Only the lines holding the string "justinTrudeauGMM" are needed; copy each of them from the data.

==*==

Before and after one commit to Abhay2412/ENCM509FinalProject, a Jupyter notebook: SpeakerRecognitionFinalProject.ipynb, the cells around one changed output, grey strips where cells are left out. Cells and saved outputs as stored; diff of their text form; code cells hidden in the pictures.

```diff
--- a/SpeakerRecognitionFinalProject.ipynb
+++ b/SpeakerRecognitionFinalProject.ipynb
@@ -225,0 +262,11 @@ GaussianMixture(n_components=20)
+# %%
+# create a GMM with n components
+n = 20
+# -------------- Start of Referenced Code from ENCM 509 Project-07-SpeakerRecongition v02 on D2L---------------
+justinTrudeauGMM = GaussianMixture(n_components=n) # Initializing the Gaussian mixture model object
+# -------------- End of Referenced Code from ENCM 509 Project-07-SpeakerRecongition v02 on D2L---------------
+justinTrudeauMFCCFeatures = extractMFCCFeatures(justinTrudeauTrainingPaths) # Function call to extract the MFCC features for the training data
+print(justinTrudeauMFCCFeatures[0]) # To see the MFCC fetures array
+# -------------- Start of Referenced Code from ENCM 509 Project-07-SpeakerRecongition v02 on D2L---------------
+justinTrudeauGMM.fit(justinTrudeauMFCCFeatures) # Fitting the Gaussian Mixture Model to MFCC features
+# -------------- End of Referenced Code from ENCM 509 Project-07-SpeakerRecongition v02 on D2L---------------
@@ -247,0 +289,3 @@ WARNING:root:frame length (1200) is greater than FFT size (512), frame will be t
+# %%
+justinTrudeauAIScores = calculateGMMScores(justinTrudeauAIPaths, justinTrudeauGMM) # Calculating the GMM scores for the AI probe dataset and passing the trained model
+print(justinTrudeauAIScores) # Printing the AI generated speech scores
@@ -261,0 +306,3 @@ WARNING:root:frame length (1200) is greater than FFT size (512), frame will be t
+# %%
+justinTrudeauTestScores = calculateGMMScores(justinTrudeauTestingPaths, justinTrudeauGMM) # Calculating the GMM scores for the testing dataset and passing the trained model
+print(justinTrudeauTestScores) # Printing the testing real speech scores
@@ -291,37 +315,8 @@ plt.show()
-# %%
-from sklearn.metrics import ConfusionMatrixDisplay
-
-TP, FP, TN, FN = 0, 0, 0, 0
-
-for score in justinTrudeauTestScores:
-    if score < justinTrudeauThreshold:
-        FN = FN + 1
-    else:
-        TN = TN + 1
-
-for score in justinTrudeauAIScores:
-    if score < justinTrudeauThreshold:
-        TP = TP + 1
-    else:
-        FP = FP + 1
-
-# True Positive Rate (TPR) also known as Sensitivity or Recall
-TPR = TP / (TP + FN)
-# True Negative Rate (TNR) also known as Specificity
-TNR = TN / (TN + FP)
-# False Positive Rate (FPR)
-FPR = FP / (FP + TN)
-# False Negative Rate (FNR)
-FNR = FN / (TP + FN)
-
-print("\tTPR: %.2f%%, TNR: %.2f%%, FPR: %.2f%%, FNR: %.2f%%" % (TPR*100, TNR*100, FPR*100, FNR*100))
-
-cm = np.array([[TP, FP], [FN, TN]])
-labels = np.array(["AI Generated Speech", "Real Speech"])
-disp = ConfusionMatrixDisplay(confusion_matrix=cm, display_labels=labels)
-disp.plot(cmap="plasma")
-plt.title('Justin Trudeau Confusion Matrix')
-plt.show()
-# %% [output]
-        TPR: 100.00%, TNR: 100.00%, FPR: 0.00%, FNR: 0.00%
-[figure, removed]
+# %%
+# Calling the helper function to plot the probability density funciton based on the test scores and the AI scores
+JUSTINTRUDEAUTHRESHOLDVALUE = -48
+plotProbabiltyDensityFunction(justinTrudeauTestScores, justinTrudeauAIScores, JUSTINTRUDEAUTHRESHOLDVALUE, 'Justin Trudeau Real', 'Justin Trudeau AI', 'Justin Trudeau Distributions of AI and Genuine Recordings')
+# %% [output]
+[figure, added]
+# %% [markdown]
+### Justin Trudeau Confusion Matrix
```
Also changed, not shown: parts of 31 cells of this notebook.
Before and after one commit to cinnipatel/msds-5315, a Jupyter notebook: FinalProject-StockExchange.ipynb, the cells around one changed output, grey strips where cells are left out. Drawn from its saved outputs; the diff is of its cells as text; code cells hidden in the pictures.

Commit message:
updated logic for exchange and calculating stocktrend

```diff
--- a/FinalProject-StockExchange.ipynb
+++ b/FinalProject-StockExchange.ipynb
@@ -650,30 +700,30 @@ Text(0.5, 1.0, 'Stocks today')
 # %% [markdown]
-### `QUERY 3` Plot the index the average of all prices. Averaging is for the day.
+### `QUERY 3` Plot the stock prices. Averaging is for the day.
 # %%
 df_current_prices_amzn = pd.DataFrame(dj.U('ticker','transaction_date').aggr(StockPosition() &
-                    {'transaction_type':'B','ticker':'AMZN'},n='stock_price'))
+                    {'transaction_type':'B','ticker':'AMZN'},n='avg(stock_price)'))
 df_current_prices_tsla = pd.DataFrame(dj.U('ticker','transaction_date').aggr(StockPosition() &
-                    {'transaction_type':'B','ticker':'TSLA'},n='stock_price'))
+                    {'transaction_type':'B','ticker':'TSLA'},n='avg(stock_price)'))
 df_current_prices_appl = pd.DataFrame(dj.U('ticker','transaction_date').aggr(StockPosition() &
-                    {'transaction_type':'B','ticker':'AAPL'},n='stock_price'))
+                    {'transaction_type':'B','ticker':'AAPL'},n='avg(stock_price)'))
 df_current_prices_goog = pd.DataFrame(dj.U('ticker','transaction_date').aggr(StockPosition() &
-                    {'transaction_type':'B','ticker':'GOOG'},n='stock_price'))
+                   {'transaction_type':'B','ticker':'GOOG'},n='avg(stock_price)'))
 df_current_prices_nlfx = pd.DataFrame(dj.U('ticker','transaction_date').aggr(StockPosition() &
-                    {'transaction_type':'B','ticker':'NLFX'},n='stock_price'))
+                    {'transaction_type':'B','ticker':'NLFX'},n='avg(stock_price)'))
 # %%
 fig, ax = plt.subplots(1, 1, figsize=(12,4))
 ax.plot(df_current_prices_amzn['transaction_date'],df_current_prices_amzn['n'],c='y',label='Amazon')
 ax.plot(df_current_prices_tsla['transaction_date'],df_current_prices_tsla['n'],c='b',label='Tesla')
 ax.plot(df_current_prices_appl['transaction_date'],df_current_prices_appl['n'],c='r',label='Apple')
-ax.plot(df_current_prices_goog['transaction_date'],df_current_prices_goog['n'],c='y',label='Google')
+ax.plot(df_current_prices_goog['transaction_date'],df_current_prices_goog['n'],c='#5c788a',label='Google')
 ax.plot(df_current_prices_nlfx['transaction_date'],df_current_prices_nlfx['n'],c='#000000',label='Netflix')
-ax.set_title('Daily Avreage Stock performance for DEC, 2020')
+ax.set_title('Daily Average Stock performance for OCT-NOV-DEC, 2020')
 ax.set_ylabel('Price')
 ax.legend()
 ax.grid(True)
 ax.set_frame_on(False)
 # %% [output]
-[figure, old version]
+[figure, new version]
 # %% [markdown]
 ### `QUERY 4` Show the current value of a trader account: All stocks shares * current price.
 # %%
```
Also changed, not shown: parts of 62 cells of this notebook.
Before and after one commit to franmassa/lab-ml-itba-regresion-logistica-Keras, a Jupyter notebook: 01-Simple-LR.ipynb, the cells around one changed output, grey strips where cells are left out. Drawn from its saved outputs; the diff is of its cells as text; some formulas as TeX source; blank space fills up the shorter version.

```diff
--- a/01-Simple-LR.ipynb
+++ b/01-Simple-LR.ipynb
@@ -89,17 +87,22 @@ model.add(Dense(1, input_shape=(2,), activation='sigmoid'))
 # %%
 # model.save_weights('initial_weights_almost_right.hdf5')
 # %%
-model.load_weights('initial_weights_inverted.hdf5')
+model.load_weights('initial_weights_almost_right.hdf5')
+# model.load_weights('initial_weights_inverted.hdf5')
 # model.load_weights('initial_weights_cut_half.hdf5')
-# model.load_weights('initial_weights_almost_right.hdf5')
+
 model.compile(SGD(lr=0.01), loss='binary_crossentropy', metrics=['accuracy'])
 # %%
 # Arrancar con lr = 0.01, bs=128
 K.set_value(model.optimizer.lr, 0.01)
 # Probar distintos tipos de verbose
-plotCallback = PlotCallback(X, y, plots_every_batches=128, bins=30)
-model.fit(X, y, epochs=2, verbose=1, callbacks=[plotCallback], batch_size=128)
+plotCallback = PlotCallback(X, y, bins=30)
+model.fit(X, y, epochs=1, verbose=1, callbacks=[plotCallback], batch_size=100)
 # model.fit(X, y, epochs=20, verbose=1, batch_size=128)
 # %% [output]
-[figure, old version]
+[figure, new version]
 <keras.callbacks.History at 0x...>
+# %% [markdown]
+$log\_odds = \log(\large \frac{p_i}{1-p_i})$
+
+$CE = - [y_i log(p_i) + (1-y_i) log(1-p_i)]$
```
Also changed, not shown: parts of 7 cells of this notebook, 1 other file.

==*==

■ **RESPONSE TO THE TASK**
+justinTrudeauGMM = GaussianMixture(n_components=n) # Initializing the Gaussian mixture model object
+justinTrudeauGMM.fit(justinTrudeauMFCCFeatures) # Fitting the Gaussian Mixture Model to MFCC features
+justinTrudeauAIScores = calculateGMMScores(justinTrudeauAIPaths, justinTrudeauGMM) # Calculating the GMM scores for the AI probe dataset and passing the trained model
+justinTrudeauTestScores = calculateGMMScores(justinTrudeauTestingPaths, justinTrudeauGMM) # Calculating the GMM scores for the testing dataset and passing the trained model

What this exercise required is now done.